It’s hard to imagine a children’s television special that has seemingly affected the popularity and patronage of a consumer product line than A Charlie Brown Christmas. The special is perhaps one of the most loved animated children’s specials ever produced.
The TV series created by Charles M. Schulz was much sought after by the 1965 television audiences in a way no other children’s program had ever been. It was so successful that it boosted the career of cartoonist Charles Schulz to launch a merchandising empire that raked in $1 billion in sales annually.
The production of Aluminum Christmas trees
Artificial Christmas trees have existed in one form or another for nearly 150 years. In 1955, the Modern Coatings Company of Chicago obtained a patent for an aluminum Christmas tree which, after production, was quite expensive.

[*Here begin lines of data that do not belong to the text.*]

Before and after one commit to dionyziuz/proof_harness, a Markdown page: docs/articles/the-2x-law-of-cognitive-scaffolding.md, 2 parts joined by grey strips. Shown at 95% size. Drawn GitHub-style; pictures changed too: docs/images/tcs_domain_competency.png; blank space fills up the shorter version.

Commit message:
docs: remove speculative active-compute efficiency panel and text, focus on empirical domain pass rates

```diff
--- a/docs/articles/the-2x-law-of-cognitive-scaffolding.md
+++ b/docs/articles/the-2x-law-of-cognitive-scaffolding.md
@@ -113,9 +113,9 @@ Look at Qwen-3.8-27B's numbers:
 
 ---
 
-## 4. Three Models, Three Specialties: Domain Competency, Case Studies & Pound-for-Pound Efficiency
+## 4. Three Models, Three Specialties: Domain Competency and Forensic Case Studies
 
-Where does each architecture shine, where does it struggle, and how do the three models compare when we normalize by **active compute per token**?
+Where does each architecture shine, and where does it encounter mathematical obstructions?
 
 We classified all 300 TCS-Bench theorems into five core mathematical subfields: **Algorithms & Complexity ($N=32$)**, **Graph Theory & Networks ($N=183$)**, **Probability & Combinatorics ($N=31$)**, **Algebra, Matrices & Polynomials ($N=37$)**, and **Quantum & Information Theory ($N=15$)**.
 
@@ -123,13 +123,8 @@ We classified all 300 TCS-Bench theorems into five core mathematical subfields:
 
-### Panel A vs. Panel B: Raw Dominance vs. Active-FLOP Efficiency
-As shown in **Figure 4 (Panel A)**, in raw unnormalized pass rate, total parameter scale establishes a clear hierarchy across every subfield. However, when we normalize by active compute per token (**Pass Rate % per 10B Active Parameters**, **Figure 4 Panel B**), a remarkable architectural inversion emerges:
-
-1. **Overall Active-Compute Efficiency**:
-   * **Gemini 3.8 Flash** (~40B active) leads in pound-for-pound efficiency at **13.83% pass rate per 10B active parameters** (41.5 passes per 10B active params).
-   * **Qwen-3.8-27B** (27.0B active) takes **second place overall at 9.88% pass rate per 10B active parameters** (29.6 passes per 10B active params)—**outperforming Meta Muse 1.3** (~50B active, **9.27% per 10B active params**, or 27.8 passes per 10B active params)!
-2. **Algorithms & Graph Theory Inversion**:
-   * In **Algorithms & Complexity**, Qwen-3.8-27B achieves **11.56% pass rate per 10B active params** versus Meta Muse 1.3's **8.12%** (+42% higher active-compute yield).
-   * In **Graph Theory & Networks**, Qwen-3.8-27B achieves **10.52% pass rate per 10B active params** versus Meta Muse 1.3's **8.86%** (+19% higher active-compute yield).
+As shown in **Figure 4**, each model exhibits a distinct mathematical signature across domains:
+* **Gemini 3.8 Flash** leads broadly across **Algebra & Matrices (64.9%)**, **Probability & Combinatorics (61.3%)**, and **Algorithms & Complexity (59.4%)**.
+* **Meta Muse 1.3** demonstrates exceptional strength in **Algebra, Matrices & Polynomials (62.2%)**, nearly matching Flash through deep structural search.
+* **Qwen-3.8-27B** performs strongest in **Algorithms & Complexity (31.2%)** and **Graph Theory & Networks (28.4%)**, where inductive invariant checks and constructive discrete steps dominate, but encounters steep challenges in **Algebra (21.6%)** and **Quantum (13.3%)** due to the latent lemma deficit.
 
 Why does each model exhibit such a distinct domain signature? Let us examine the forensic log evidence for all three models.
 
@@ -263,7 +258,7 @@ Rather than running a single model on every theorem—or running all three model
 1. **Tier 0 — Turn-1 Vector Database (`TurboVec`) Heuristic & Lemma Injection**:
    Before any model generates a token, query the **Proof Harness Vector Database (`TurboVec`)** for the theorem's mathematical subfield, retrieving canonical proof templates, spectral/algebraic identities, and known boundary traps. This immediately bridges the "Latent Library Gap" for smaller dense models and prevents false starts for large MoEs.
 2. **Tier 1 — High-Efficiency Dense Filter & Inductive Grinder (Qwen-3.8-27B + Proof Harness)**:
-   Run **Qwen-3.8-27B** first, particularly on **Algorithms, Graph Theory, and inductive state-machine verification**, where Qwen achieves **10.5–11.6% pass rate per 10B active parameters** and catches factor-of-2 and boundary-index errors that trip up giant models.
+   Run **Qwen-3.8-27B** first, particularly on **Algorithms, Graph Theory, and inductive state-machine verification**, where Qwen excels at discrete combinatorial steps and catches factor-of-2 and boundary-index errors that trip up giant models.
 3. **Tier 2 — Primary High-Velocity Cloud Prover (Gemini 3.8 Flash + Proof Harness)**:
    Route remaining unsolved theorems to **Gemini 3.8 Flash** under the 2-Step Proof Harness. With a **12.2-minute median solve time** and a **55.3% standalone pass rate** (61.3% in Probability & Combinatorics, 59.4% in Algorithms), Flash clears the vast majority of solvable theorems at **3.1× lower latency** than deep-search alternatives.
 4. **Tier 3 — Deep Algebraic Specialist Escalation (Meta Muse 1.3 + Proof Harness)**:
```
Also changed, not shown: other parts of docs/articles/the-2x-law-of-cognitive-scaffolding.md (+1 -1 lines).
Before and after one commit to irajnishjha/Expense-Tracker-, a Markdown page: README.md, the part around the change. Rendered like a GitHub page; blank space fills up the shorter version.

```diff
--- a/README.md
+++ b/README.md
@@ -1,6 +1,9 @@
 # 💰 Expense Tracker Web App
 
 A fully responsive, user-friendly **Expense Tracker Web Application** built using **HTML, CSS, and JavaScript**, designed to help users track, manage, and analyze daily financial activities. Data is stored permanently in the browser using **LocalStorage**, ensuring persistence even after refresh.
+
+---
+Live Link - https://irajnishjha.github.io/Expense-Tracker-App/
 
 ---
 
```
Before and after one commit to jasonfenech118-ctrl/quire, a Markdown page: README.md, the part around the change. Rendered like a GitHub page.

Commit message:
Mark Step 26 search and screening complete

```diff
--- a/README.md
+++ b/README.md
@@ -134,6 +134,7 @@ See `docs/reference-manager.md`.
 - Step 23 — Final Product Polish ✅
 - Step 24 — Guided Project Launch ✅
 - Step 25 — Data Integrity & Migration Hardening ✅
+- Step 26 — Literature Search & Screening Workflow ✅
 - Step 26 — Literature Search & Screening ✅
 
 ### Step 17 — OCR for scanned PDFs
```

However, in December 1958, the toy sales manager of the Aluminum Specialty Company, Tom Gannon, spotted one of the Modern Coatings trees at a Ben Franklin store in Chicago. Gannon bought the tree and took it to Aluminum Specialty’s headquarters in Manitowoc, Wisconsin. The company redesigned the tree to include foil needles at a cheaper production cost of less than $12.
The Aluminum Specialty tree was unveiled at the American Toy Fair in March 1959. It was an immediate success as orders poured in, with all 10,000 trees it produced sold for around $25 each. The company’s progress was the beginning of the growth of the aluminum Christmas tree market.
An idea from ‘A Charlie Brown Christmas’ destroyed the Aluminum Christmas Trees Market
A lot of the message passed across in A Charlie Brown Christmas was at the expense of the aluminum tree industry. This is particularly seen in a part of the animation where Charlie Brown reveals that he is worried about the true meaning of Christmas, and Lucy, another character, replies, “Let’s face it. We all know that Christmas is a big commercial racket. It’s run by a big eastern syndicate, you know.”
The dialogue between the two characters, which was meant to be a joke, became the turning point for millions of Americans who reflected and began to question their traditional Christmas value. Also, another instance came on the TV special where Charlie Brown and Linus, in their search for the perfect Christmas tree, were met with a cold display of aluminum trees. Charlie chose a fresh Christmas tree instead of the metallic version. “This little green one here seems to need a home,” he tells Linus.
Charlie Brown’s choice of a natural Christmas tree ultimately led to the decline of the aluminum version because his tree was a representation of the lost value of an American Christmas.
The Aluminum Christmas Tree Market crashed
The public reception and critical response to A Charlie Brown Christmas movie were all-encompassing, leading to the gradual death of the aluminum Christmas tree manufacturing companies as it became evident that they were no longer needed.
While the company was downsizing, a business group came up with the idea of new plastic trees with lifelike polyethylene needles and pumped their product into the market. People chose the plastic Christmas tree over the aluminum, and this marked the end of the aluminum tree market.